Don Spiers: The Boy from Bogalusa Part 4
“Don’t wait to buy real estate. Buy real estate and wait.” — Will Rogers
As a twenty-two-year-old lieutenant in 1960, Don Spiers – with an unparalleled work ethic – was doing quite well. Continuing his service with the Bogalusa Fire Department eight working days a month and his work for Ventilite Building Specialties, he was banking, as the kids call it today.
With the purchase of a spacious piece of land on Dogwood Drive for $1,200 and the arrival of their son Don Arnold in early April, the Spiers contracted renowned local builder Milton Rider to build a new family home for the then princely sum of $12,000. The 1,250-square-foot brick house—Don’s foray into home building—conformed to a house plan from a book he purchased at Snowden’s Drug Store. Their house on Dogwood was, in fact, the first of some 400 houses he helped build over the next forty years.
Getting to know his brother Glynn’s friend, Doyle “Pee Wee” McMillan, who worked in the insurance and real estate business (mainly insurance) and helped him get the home loan from Tideland Life Insurance Company, Don was galvanized. And meeting R. Morton Roche at the Washington Bank was the turning point. Not only did Don learn the ropes of bridge financing and discount points, but he also developed a remarkable and lasting friendship with Roche, a colorful character to say the least.
Don wisely noted that in the 1960s there was not a single real estate company selling only real estate in Bogalusa which at that time was bustling. Preparation met opportunity. Sensing a desperate need in our area for “a real estate specialist”, Don filled the bill. A quick study, he took the test in Baton Rouge for his real estate license, passed it with flying colors, and became a real estate broker almost overnight. First working for McMillan on commission, Don sold scores of homes to firefighters and other Bogalusans. He found his calling. Real estate has become the province of Don.
But wearing several hats, he became a campaign consultant in 1962 for his father. Arnold Spiers, who was up against the well-respected incumbent CP Verger and another gentleman by the name of Joe Adams, was elected as Bogalusa’s Public Safety Commissioner for both police and fire. Also in 1962, Don was elected secretary of the Louisiana Association of Professional Firefighters and promoted to firefighter, just below captain. Additionally, he has been active in the International Association of Fire Fighters. And as an officer and platoon leader of B Company of the Louisiana National Guard, he ultimately resided in the coveted BOQ. Not only were there private restrooms at camp, but Don had his own driver, Archie Julian. His cup is overflowing.
The year 1962 – in the words of Frank Sinatra, “[i]It was a very good year. Don formed McMillan-Spiers Real Estate and Construction Company, Inc., with Doyle McMillan becoming partners in real estate. McMillan and Spiers built fifty-two homes from 1962 to 1966. But nothing lasts forever.

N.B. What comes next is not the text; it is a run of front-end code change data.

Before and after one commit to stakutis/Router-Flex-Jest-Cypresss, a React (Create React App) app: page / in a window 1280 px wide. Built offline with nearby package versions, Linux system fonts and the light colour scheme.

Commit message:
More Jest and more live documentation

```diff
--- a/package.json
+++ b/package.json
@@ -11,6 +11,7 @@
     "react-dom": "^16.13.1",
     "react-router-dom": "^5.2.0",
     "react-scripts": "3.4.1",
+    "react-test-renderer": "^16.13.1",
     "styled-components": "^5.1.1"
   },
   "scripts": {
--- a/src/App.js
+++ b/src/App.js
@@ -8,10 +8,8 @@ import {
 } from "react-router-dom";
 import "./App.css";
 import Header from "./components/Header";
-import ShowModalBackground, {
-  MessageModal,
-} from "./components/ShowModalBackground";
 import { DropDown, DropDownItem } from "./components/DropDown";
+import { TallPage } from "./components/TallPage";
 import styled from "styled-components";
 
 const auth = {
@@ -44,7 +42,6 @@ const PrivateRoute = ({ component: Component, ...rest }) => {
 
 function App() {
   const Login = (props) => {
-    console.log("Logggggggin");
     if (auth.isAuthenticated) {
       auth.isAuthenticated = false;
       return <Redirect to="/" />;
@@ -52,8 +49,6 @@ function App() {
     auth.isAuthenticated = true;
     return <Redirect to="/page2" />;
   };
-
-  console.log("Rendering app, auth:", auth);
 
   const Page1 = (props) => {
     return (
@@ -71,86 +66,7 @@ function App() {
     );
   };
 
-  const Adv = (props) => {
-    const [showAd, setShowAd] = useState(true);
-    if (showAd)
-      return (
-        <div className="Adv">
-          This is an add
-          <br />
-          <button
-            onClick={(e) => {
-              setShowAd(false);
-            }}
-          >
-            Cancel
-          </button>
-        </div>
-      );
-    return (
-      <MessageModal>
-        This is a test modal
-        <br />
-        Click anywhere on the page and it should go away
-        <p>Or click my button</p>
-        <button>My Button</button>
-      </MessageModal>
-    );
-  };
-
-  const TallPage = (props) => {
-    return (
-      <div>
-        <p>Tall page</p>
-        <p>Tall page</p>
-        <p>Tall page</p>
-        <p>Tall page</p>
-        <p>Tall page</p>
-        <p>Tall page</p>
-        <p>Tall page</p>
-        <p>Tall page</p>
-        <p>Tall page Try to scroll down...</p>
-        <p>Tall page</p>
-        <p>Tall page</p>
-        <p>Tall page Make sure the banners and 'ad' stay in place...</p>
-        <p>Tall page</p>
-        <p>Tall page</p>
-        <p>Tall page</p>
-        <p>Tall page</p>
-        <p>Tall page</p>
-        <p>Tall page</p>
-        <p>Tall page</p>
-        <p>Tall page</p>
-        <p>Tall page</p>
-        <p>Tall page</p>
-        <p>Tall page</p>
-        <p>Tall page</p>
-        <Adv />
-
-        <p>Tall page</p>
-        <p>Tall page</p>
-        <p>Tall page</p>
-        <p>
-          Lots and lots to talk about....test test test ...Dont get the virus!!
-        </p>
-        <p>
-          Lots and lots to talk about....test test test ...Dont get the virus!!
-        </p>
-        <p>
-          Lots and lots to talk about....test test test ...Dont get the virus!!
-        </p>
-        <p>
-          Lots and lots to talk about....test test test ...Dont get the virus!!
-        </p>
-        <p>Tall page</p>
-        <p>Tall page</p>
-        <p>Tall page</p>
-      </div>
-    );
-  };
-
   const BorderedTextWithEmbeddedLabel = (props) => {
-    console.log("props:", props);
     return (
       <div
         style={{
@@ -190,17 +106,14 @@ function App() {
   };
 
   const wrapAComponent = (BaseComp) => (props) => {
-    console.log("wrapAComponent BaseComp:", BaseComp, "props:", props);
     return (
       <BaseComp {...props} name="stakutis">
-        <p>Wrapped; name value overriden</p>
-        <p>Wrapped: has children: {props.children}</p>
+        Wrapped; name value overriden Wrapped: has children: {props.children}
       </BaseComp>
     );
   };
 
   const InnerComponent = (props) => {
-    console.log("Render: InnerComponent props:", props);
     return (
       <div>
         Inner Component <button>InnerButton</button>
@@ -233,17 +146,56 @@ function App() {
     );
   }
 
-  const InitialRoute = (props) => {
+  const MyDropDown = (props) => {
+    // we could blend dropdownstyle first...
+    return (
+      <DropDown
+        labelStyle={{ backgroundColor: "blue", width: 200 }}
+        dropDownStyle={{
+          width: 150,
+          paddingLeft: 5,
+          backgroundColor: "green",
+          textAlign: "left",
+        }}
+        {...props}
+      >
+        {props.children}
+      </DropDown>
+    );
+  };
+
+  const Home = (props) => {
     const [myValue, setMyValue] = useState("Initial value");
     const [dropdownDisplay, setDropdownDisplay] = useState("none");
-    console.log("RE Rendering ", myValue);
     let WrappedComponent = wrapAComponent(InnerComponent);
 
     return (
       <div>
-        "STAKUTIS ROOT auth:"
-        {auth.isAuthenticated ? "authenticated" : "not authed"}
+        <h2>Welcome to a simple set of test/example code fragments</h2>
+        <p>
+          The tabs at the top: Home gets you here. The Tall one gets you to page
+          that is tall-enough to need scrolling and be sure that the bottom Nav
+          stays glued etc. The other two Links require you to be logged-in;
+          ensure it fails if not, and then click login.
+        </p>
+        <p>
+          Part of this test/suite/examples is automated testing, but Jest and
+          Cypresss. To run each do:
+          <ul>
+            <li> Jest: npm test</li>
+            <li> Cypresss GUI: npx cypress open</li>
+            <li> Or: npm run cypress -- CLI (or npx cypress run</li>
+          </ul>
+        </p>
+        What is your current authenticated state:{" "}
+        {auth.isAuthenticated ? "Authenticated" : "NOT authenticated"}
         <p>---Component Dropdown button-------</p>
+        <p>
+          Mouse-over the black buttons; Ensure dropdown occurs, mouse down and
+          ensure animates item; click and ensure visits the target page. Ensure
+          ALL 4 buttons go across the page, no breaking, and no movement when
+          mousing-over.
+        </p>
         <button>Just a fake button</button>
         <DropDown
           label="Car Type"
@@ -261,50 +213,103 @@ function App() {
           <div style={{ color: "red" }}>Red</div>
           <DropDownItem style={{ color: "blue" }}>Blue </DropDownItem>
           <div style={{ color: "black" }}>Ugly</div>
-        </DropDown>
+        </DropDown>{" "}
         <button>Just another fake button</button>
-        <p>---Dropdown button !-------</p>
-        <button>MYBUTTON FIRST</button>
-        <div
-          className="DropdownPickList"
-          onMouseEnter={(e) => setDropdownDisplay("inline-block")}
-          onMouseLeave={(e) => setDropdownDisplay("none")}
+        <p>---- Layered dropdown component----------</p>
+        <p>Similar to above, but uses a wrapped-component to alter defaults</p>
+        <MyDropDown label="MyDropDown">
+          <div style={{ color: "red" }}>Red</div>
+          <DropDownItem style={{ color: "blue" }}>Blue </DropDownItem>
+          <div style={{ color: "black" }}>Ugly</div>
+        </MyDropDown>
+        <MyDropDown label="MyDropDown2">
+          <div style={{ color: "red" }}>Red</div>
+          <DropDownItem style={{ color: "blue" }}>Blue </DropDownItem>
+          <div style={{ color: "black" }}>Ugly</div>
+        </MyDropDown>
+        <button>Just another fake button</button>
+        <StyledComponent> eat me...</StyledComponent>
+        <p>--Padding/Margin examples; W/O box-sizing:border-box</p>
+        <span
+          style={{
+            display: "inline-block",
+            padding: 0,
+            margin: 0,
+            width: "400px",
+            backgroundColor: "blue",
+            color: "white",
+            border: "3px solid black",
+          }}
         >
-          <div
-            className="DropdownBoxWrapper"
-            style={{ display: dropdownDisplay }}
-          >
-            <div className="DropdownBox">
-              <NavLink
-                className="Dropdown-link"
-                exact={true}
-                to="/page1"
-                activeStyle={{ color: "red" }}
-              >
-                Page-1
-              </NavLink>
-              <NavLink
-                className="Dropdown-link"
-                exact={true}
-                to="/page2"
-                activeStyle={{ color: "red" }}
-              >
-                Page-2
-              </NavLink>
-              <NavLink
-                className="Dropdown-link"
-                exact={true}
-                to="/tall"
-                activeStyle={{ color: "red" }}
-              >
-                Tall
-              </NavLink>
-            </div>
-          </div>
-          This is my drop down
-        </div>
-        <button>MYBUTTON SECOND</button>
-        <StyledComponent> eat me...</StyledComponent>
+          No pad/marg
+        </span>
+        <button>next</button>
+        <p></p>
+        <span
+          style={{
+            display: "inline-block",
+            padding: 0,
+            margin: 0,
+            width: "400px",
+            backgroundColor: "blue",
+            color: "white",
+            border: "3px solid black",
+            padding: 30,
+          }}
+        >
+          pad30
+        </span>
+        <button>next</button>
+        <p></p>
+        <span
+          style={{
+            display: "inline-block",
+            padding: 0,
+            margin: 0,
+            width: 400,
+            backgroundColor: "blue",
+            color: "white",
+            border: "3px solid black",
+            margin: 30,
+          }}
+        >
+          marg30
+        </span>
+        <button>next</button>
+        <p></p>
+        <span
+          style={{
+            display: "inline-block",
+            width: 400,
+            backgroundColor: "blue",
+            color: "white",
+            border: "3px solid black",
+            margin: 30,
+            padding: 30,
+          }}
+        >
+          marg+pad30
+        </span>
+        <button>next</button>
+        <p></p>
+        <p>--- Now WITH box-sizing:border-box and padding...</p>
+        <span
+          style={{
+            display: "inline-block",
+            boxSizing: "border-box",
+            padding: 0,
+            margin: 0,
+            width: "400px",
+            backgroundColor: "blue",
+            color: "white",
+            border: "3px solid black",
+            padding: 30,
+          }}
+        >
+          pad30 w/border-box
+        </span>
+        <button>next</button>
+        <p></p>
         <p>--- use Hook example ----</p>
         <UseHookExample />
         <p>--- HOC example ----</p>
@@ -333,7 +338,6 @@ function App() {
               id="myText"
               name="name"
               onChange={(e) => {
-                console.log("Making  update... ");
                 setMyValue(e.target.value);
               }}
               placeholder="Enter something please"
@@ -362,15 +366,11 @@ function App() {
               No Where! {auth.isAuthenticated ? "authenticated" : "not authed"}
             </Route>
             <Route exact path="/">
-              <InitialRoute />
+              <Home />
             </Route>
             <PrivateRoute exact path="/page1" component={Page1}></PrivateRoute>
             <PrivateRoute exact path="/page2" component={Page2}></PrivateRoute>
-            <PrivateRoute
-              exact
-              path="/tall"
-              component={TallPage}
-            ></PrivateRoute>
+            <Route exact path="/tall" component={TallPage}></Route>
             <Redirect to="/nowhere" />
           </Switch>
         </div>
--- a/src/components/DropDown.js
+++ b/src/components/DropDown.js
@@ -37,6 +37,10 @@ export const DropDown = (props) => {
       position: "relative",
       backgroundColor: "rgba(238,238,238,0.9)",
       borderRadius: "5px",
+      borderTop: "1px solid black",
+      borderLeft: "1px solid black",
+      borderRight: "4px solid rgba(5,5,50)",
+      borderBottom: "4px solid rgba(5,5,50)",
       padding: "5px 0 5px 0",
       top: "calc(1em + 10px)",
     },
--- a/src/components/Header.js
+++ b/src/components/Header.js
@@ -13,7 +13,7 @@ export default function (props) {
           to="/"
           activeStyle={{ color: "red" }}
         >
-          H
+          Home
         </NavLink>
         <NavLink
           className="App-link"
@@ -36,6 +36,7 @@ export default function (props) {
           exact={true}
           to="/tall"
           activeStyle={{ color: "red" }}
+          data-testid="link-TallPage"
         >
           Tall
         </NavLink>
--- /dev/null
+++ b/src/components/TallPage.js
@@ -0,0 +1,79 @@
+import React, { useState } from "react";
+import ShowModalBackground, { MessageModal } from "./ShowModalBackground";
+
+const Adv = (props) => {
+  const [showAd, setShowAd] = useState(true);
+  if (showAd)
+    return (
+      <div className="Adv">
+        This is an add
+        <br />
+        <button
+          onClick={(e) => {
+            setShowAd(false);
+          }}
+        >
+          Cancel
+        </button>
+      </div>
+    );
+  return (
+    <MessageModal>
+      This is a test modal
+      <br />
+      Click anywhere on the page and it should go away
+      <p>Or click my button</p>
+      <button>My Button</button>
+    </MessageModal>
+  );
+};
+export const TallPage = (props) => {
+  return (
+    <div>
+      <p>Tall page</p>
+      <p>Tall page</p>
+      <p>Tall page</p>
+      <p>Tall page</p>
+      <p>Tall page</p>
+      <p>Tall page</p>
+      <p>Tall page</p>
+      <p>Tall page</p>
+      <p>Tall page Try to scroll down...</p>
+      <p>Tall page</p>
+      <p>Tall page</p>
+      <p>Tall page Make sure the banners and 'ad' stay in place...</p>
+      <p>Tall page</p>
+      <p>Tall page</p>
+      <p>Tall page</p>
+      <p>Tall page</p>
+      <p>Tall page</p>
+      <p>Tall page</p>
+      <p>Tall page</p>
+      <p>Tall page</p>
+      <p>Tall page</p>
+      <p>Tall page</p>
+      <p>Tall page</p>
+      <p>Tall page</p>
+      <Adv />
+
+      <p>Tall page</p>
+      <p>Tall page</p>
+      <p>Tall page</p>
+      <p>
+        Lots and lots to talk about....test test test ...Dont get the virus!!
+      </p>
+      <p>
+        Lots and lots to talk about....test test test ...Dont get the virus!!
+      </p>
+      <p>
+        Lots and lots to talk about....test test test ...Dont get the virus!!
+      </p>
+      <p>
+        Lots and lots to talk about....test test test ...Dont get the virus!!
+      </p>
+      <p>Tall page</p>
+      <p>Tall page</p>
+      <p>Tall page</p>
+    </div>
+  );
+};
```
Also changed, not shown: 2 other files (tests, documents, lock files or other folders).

In 1966, Arnold was defeated in a heated re-election campaign for commissioner. And shortly, with a monthly National Guard commitment consuming him, Don sent a letter of resignation, resigning as executive officer of B Troop, to Col. Cecil Ellzey, the National Guard battalion commander. – and to my father. I learned from Mr. Don’s autobiography “The Boy from Bogalusa” and also from his missive to me that resigning from his Commission was one of the few regrets of his life. And dad tried to talk him out of it by calling him and asking him not to quit. My father offered to transfer Don to the Bogalusa unit where he would be a headquarters officer. But with his decision made, he declined the opportunity, going ahead with his resignation – more of a shame. Back in Sinatra, Mr Don wrote of his decision, “regrets…I had a few”.
And things went from bad to worse. The shortage of mortgage money at that time was a recipe for disaster. With funds tight in the real estate business, McMillan-Spiers Construction Co. closed, but not before Mr. Don, taking to the high road, personally repaid his creditors. Don Spiers was down but not out.
Moving forward, in November 1966, the Spires family moved into their newly built home on Gaylord Drive in the exclusive Founders Drive subdivision in Bogalusa. The sky was not all gray. Cautiously using his Army OCS training, Mr. Don redefined his mission and developed an effective plan of action. Along with his first cousin Seymon Hartzog, who also had his real estate license, Don returned to the real estate business, listing and successfully selling homes from 1967 to 1969. Mortgage money was again readily available. With VA mortgages and FHA insured mortgages, they resumed home building, building 86 new homes from 1969 to 1973.
Then Don and his wife Georgia, who became a licensed realtor, formed Don Spiers Realty, Inc., in 1973. They were joined by friend and former fire chief Alva “Bugs” Myers, also a licensed realtor . Ms. Georgia received a prestigious award from the St. Tammany Realtors Association for over $1 million in annual sales. She surprisingly sold a slew of homes, averaging around $18,000 each, to amass that kind of volume. The real estate sector, once again, has exploded.
• Stay tuned for the conclusion of this series next week, as Don Spiers branches out – with a bank and a railroad – and organizes the Krewe of MCCA.